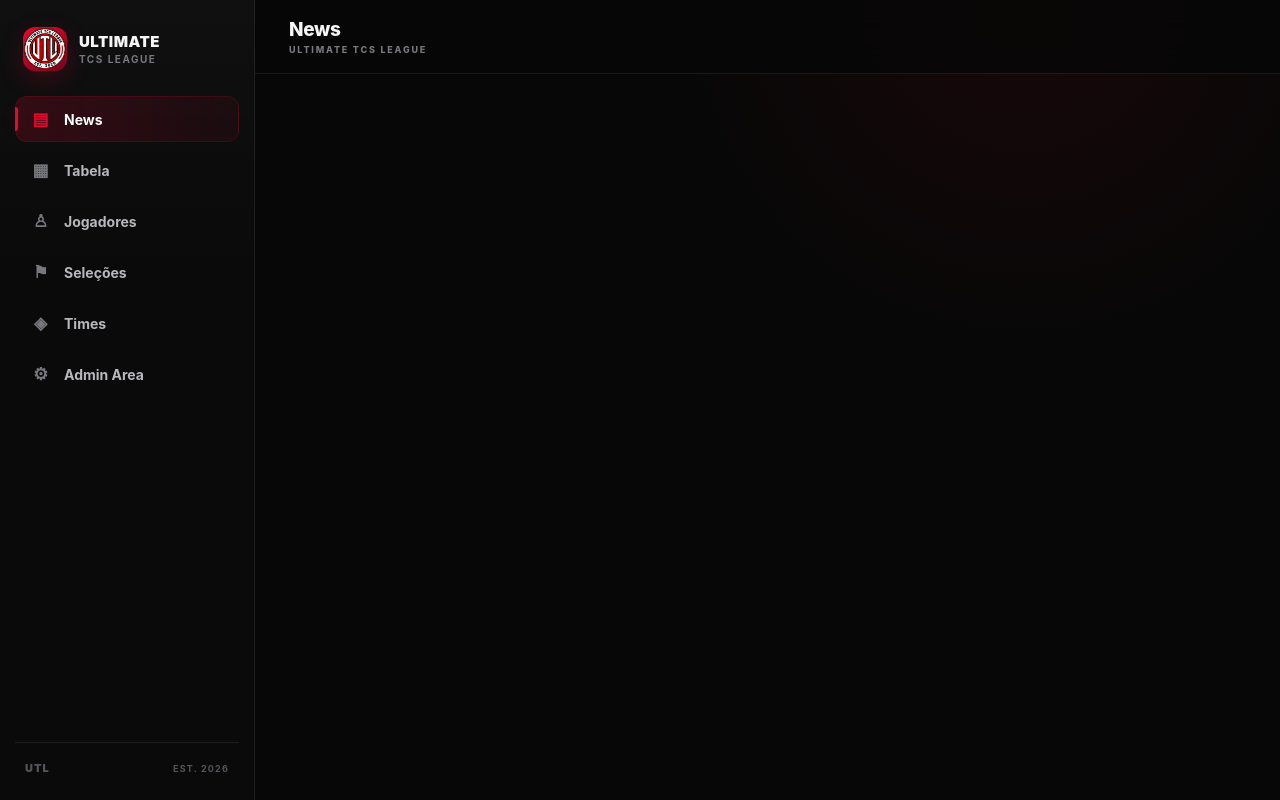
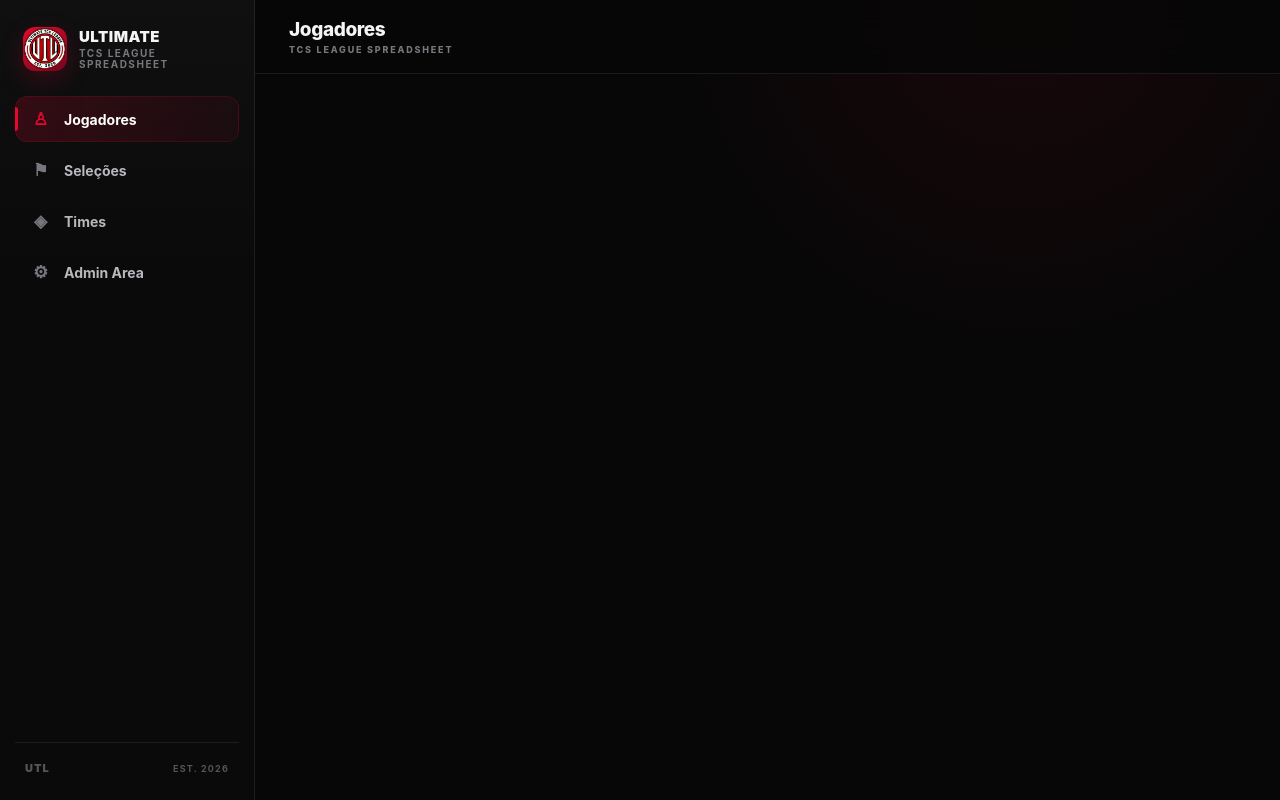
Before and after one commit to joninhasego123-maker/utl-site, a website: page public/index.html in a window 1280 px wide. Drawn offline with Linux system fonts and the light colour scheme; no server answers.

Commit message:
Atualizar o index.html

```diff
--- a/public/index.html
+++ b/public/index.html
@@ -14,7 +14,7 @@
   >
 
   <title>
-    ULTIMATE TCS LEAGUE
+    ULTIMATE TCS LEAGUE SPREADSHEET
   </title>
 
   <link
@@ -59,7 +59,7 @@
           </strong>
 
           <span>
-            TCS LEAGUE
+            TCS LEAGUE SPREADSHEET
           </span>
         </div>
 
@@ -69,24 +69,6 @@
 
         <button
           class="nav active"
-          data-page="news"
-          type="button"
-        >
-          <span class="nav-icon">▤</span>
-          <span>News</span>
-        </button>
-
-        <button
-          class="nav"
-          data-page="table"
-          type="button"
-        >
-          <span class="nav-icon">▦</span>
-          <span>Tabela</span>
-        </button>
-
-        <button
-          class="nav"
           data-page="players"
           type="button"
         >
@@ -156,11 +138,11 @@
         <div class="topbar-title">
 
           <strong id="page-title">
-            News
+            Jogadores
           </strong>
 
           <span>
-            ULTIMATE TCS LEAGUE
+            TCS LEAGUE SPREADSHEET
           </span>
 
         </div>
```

——

▸ **PROMPT**
Could you please return each line of the material exactly, dropping the pictures?

▸ **ANSWER BOX**
Before and after one commit to joninhasego123-maker/utl-site, a website: page public/index.html in a window 1280 px wide. Drawn offline with Linux system fonts and the light colour scheme; no server answers.

Commit message:
Atualizar o index.html

```diff
--- a/public/index.html
+++ b/public/index.html
@@ -14,7 +14,7 @@
   >
 
   <title>
-    ULTIMATE TCS LEAGUE
+    ULTIMATE TCS LEAGUE SPREADSHEET
   </title>
 
   <link
@@ -59,7 +59,7 @@
           </strong>
 
           <span>
-            TCS LEAGUE
+            TCS LEAGUE SPREADSHEET
           </span>
         </div>
 
@@ -69,24 +69,6 @@
 
         <button
           class="nav active"
-          data-page="news"
-          type="button"
-        >
-          <span class="nav-icon">▤</span>
-          <span>News</span>
-        </button>
-
-        <button
-          class="nav"
-          data-page="table"
-          type="button"
-        >
-          <span class="nav-icon">▦</span>
-          <span>Tabela</span>
-        </button>
-
-        <button
-          class="nav"
           data-page="players"
           type="button"
         >
@@ -156,11 +138,11 @@
         <div class="topbar-title">
 
           <strong id="page-title">
-            News
+            Jogadores
           </strong>
 
           <span>
-            ULTIMATE TCS LEAGUE
+            TCS LEAGUE SPREADSHEET
           </span>
 
         </div>
```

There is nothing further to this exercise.